  1. Andrew_M_Garland Says:

    The press and the country are entirely wrong about what “press conferences” are for.

    Obama should have already released a detailed “white paper” describing his summary and justification for his health care proposals. (And such a paper for his other policy recommendations.) We need proposed results, methods, justifications, funding sources, comparitive studies, past successes, the works. This is the United States Government, of, for, and by the People. The public cannot participate in a government that runs on policies proposed on cocktail napkins.

    The absence of this white paper is appalling. Instead, we have closed, imperial government. The press and public should be able to review that undelivered document. It is not enough to review legistlation (even if the bills were available to review!). The white paper is policy, justification, and reasons; the legislative bills are execution.

    A press conference is supposed to question the President on his knowledge of the policy already presented in detailed, white paper form. It is for the President to reconcile any apparant contradictions. It is to reassure the public that he knows about what he is proposing.

    Instead, we have a few questions and vague speeches about what we would all like in a perfect world, and about the power and money that Obama wants ahead of time to work on it.

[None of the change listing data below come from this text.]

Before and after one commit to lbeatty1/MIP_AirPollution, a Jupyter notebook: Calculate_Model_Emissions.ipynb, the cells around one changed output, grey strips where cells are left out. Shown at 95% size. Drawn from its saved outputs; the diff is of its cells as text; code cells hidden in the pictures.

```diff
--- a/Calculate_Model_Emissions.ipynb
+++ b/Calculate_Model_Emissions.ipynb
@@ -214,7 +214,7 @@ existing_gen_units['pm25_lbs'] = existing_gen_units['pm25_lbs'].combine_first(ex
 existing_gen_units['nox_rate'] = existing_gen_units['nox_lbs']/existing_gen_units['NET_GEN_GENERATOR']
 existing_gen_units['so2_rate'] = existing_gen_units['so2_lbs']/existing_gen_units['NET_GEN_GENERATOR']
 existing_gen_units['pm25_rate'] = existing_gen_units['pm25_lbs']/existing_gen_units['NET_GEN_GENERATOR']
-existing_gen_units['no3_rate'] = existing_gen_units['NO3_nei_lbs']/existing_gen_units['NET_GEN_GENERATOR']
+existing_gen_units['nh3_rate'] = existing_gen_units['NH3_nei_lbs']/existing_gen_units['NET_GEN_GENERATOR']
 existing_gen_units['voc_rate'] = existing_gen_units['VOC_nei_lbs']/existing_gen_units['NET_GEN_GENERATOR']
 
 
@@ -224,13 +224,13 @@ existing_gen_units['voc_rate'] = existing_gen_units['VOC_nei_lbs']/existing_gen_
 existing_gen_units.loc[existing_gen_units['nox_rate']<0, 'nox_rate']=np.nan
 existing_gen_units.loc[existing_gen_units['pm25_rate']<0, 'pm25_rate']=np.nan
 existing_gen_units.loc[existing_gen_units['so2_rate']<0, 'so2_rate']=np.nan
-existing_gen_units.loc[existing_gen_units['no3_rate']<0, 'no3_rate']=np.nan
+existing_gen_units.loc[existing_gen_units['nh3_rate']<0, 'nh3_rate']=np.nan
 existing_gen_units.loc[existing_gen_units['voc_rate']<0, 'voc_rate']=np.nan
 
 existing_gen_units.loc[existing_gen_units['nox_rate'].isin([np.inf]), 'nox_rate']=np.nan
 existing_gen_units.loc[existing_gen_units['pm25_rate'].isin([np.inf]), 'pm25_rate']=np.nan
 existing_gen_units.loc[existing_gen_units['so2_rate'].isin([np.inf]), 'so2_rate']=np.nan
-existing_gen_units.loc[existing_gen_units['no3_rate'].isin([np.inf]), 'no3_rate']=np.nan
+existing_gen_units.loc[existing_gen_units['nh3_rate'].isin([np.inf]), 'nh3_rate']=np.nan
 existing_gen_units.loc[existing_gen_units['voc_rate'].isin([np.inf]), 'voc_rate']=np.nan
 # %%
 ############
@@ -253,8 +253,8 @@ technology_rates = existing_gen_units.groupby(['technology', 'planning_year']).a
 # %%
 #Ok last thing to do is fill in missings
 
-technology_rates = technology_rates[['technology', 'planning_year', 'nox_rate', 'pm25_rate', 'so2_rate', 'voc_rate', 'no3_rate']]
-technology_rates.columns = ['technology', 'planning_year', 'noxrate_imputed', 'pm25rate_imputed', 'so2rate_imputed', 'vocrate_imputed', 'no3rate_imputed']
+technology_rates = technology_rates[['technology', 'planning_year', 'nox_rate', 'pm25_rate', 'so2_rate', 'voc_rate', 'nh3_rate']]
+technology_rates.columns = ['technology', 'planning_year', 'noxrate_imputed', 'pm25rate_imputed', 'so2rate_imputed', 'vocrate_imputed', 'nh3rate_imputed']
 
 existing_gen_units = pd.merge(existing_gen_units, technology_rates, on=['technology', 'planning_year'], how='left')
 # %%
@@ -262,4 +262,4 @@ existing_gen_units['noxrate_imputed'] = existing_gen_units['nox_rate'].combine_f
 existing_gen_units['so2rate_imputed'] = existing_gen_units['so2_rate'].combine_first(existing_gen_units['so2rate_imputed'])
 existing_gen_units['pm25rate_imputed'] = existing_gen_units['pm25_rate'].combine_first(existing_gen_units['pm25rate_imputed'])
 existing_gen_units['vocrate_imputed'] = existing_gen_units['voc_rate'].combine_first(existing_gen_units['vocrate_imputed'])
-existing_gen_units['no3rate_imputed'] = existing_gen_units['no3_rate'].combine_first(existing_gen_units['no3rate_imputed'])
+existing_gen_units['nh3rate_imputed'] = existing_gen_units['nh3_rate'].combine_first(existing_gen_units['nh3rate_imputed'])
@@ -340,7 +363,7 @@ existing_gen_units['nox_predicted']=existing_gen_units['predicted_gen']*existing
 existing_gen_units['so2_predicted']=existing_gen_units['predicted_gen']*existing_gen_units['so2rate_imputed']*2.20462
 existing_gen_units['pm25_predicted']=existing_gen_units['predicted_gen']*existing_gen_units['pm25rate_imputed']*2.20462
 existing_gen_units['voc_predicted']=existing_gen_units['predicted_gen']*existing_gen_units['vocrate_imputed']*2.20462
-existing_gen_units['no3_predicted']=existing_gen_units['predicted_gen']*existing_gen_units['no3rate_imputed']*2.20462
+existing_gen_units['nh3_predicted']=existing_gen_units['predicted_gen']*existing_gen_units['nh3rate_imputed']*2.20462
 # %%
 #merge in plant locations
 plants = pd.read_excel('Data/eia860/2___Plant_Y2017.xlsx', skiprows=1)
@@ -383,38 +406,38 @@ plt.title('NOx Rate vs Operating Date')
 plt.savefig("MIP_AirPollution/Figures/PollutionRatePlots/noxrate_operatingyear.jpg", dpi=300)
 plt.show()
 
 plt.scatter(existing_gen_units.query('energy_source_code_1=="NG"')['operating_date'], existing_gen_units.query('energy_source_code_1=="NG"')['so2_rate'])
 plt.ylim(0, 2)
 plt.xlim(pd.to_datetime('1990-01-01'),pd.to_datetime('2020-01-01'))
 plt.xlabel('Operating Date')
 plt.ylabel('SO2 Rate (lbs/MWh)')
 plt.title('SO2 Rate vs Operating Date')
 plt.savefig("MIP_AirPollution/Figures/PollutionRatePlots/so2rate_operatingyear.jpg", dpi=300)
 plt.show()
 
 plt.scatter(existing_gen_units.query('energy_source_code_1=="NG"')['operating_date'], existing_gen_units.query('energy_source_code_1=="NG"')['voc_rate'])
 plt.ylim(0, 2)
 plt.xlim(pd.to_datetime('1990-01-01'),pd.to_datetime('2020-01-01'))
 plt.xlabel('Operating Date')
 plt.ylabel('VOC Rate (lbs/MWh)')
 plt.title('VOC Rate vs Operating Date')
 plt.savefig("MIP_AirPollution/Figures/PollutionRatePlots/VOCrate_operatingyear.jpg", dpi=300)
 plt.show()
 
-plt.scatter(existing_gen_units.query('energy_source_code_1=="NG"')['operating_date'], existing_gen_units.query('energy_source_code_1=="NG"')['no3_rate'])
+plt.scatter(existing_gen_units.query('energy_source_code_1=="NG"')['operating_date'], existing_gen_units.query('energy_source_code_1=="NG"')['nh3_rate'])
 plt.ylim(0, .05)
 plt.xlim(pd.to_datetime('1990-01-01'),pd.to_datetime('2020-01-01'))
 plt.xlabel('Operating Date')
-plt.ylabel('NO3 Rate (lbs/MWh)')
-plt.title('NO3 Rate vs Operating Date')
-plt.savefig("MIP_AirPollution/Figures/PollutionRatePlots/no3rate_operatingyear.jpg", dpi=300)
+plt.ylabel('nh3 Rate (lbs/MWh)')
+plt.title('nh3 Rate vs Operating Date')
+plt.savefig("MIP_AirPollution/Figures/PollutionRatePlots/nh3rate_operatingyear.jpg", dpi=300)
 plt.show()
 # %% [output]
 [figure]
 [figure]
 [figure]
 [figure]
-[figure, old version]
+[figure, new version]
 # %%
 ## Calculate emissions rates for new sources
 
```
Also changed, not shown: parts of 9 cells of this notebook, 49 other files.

    It is a magician’s trick, to treat press conferences as if they could in any way communicate the needed information, for either support or criticism.